Player Games
Nate Robinson 10
Salary lost: $107,770.90
Eligible to return: Jan. 10 vs. Phila.
Mardy Collins 6
Salary lost: $49,084.36
Eligible to return: Dec. 31 at Clippers
Jared Jeffries 4
Salary lost: $189,636.36
Eligible to return: Dec. 27 vs. Detroit
Jerome James 1
Salary lost: $49,090.90
Eligible to return: Dec. 20 vs. Charlotte

"There's no question in my mind it was premeditated," Karl said. "He made a bad situation worse. He's a jerk for what he's trying to do."

If there's any upside to the story, it's that the Knicks and Nuggets won't play again this season.

"The incident was deeply regrettable, unacceptable on every level and I hope and expect to never witness anything like it again. We are all very sorry it happened," Garden chairman James Dolan said.
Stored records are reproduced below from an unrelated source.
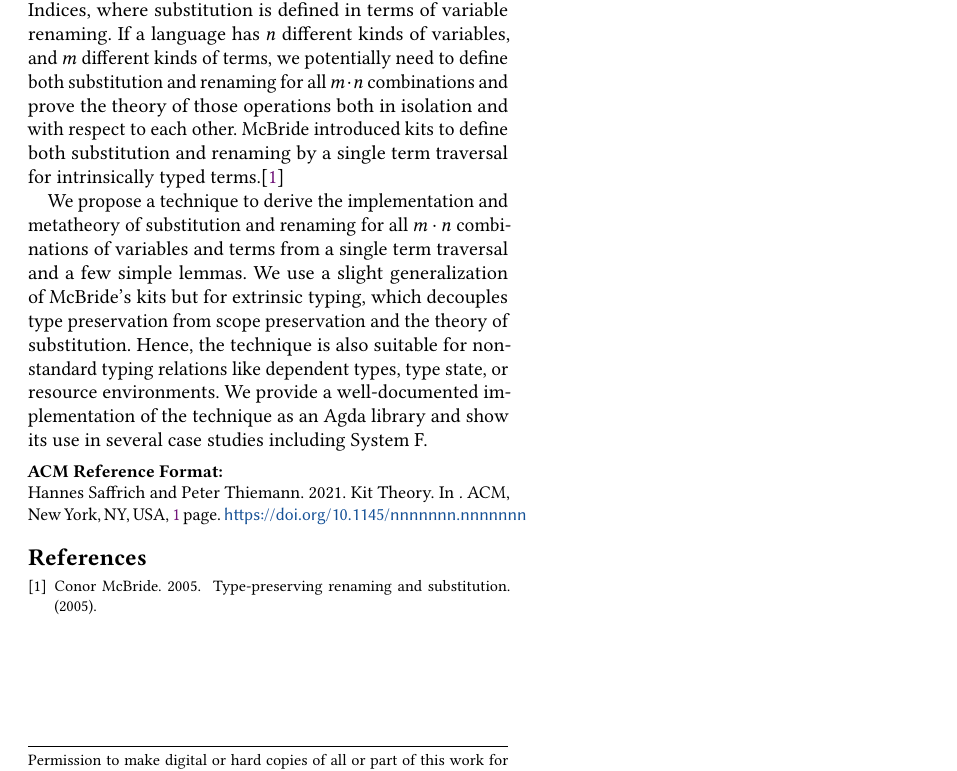
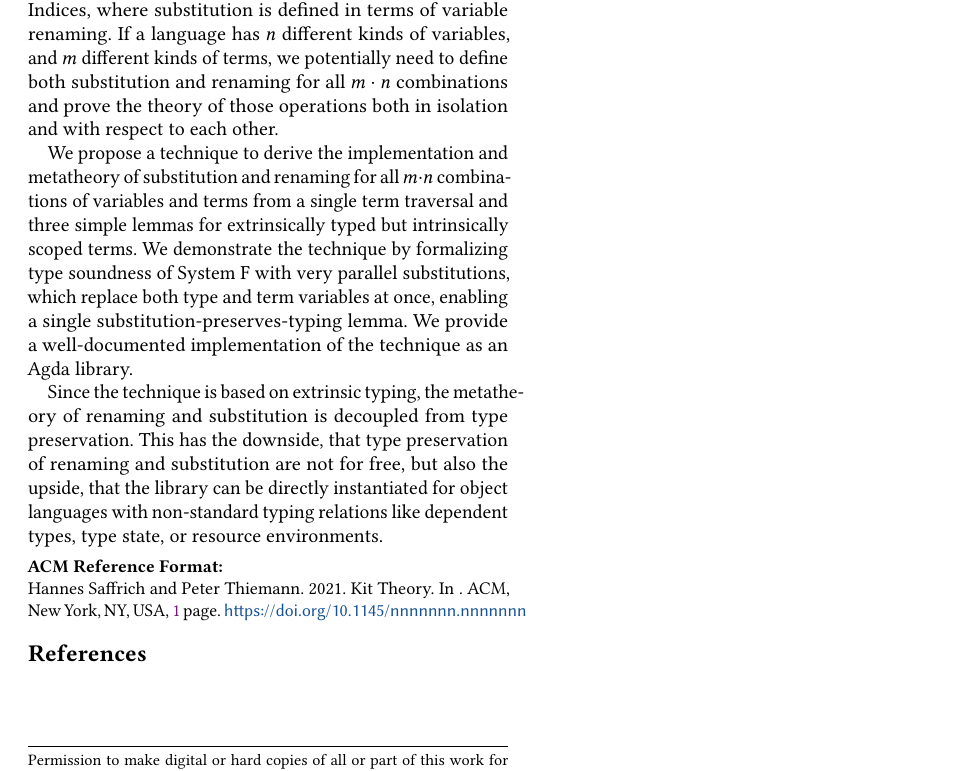
Before and after one commit to m0rphism/kitty, a LaTeX paper (paper/paper.tex): part of the page, cut so that both start at the same text. Compiled offline with pdfLaTeX.

Commit message:
Changed abstract.

```diff
--- a/paper/paper.tex
+++ b/paper/paper.tex
@@ -67,19 +67,26 @@
     $m$ different kinds of terms, we potentially need to define both
     substitution and renaming for all $m\cdot n$ combinations and prove the
     theory of those operations both in isolation and with respect to each other.
-    McBride introduced kits to define both substitution and renaming by a
-    single term traversal for intrinsically typed terms.\cite{mcbride2005kits}
+
+    % McBride introduced kits to define both substitution and renaming by a
+    % single term traversal for intrinsically typed terms.\cite{mcbride2005kits}
 
     We propose a technique to derive the implementation and metatheory of
     substitution and renaming for all $m\cdot n$ combinations of variables and terms
-    from a single term traversal and a few simple lemmas.
-    We use a slight generalization of McBride's kits but for extrinsic typing,
-    which decouples type preservation from scope preservation and the
-    theory of substitution. Hence, the technique is also suitable for
-    non-standard typing relations like dependent types, type state, or resource
-    environments.
+    from a single term traversal and three simple lemmas for extrinsically typed
+    but intrinsically scoped terms.
+    We demonstrate the technique by formalizing type soundness of System F with
+    very parallel substitutions, which replace both type and term variables at
+    once, enabling a single substitution-preserves-typing lemma.
     We provide a well-documented implementation of the technique as an Agda
-    library and show its use in several case studies including System F.
+    library.
+
+    Since the technique is based on extrinsic typing, the metatheory of renaming
+    and substitution is decoupled from type preservation.
+    This has the downside, that type preservation of renaming and substitution
+    are not for free, but also the upside, that the library can be directly
+    instantiated for object languages with non-standard typing relations like
+    dependent types, type state, or resource environments.
   \end{abstract}
 
   \maketitle
```
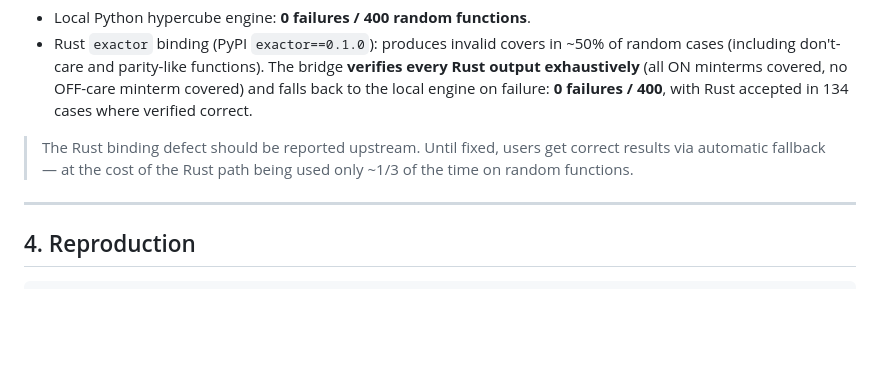
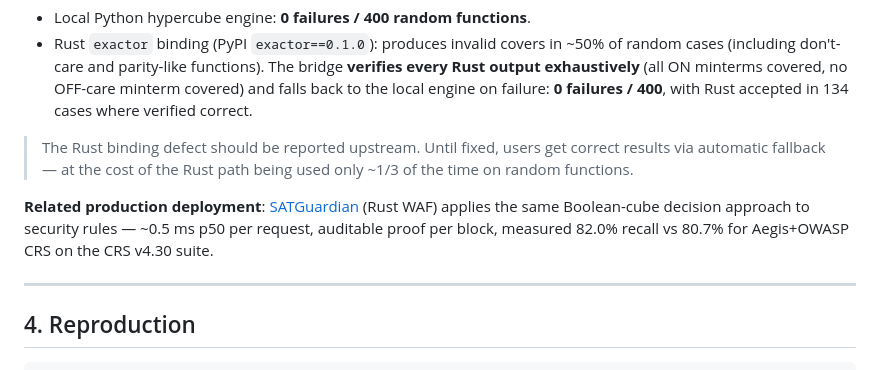
Before and after one commit to ExactorResearch/exactor-accelerator, a Markdown page: docs/BENCHMARK_RESULTS.md, the part around the change. Rendered like a GitHub page; blank space fills up the shorter version.

```diff
--- a/docs/BENCHMARK_RESULTS.md
+++ b/docs/BENCHMARK_RESULTS.md
@@ -75,6 +75,8 @@ The Boolean minimization layer was fuzz-tested exhaustively (all $2^k$ cube poin
 
 > The Rust binding defect should be reported upstream. Until fixed, users get correct results via automatic fallback — at the cost of the Rust path being used only ~1/3 of the time on random functions.
 
+**Related production deployment**: [SATGuardian](https://exactorresearch.github.io/satguardian/) (Rust WAF) applies the same Boolean-cube decision approach to security rules — ~0.5 ms p50 per request, auditable proof per block, measured 82.0% recall vs 80.7% for Aegis+OWASP CRS on the CRS v4.30 suite.
+
 ---
 
 ## 4. Reproduction
```
Also changed, not shown: README.md (+8 -0 lines).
The fight started just as Denver's 123-100 victory was wrapping up, and 10 players were ejected.

Stern was especially troubled by the fight between Robinson and Smith that landed in the seats.

"My concern is actually for the safety of the players and the fans, and when things get out of hand you cannot predict or project where they're going to go," Stern said. "There were certain players who weren't going to allow themselves to be calmed."

There was speculation Thomas would be penalized for his comments to Anthony. Stern acknowledged hearing about it, but said he relied only on "definitive information" when handing out punishments.

But Stern was clearly annoyed by remarks from Thomas and the Knicks that the Nuggets were somehow responsible because they kept four starters on the floor late in the blowout.

The brawl began when Collins prevented Smith from an easy basket by grabbing him around the neck and taking him to the floor.

Smith got up and immediately started jawing with Collins, and Robinson jumped in to pull Smith away. Anthony shoved Robinson, and Robinson and Smith then tumbled into the front row while fighting.

Just as things appeared to be calming down, Anthony threw a hard punch that floored Collins. Jeffries sprinted from the baseline toward halfcourt in an effort to get at Anthony, but was tackled by a Denver player.

By the time security finally contained Smith, the players were nearly at the opposite end of the court from where things started.

Earlier Monday, while the Knicks held their morning shootaround, Thomas didn't back away from assertions that Karl left his starters in the game too long.

"I can't speak for him, but he put his players in a tough position," Thomas said. "I think he put his players in a very bad position."

In Denver, Karl was blunt with his criticism of Thomas.

"I think his actions after the game were despicable. He made a bad situation worse. I'll swear on my children's life that I never thought about running up the score. I wanted to get a big win on the road.

"My team has had trouble holding leads at the end of games," he added. "I didn't want the score to get under 10 points because if it would've gotten under 10 points it would've had a negative feeling on my team."

The Nuggets saw a 25-point, first-half lead dwindle to just two points in the fourth quarter Monday night, but held on to beat the Washington Wizards 117-108 without its suspended players.

Thomas declined comment on Karl's remarks. His undermanned Knicks upset the Utah Jazz in overtime Monday night 97-96 on a layup by Stephon Marbury just before the buzzer.

"We are in concurrence with whatever the league has offered us, and whatever the commissioner said we support and will abide by," Thomas said.

Karl has bigger problems now. He'll be without Anthony until the Nuggets' game at Houston on Jan. 20, and Smith will be gone until Jan. 8. That duo combines for more than 48 points a game.

"It's going to be tough," said Nuggets center Marcus Camby, one of the five players ejected who wasn't suspended. "It's already tough being in the Western Conference, and missing guys like J.R. and Carmelo is going to make it even worse."

Anthony's conduct represents a big blow to the All-Star player, team and league. He starred as a captain on the U.S. team at the world championships this summer, and had been getting more marketing opportunities as one of the league's brightest young stars.

Stern took none of that into account when issuing his decision.

"We judged him on his actions on the court, period," Stern said. "And they deserved a harsh penalty."

Information from The Associated Press and ESPN.com's Marc Stein was used in this report.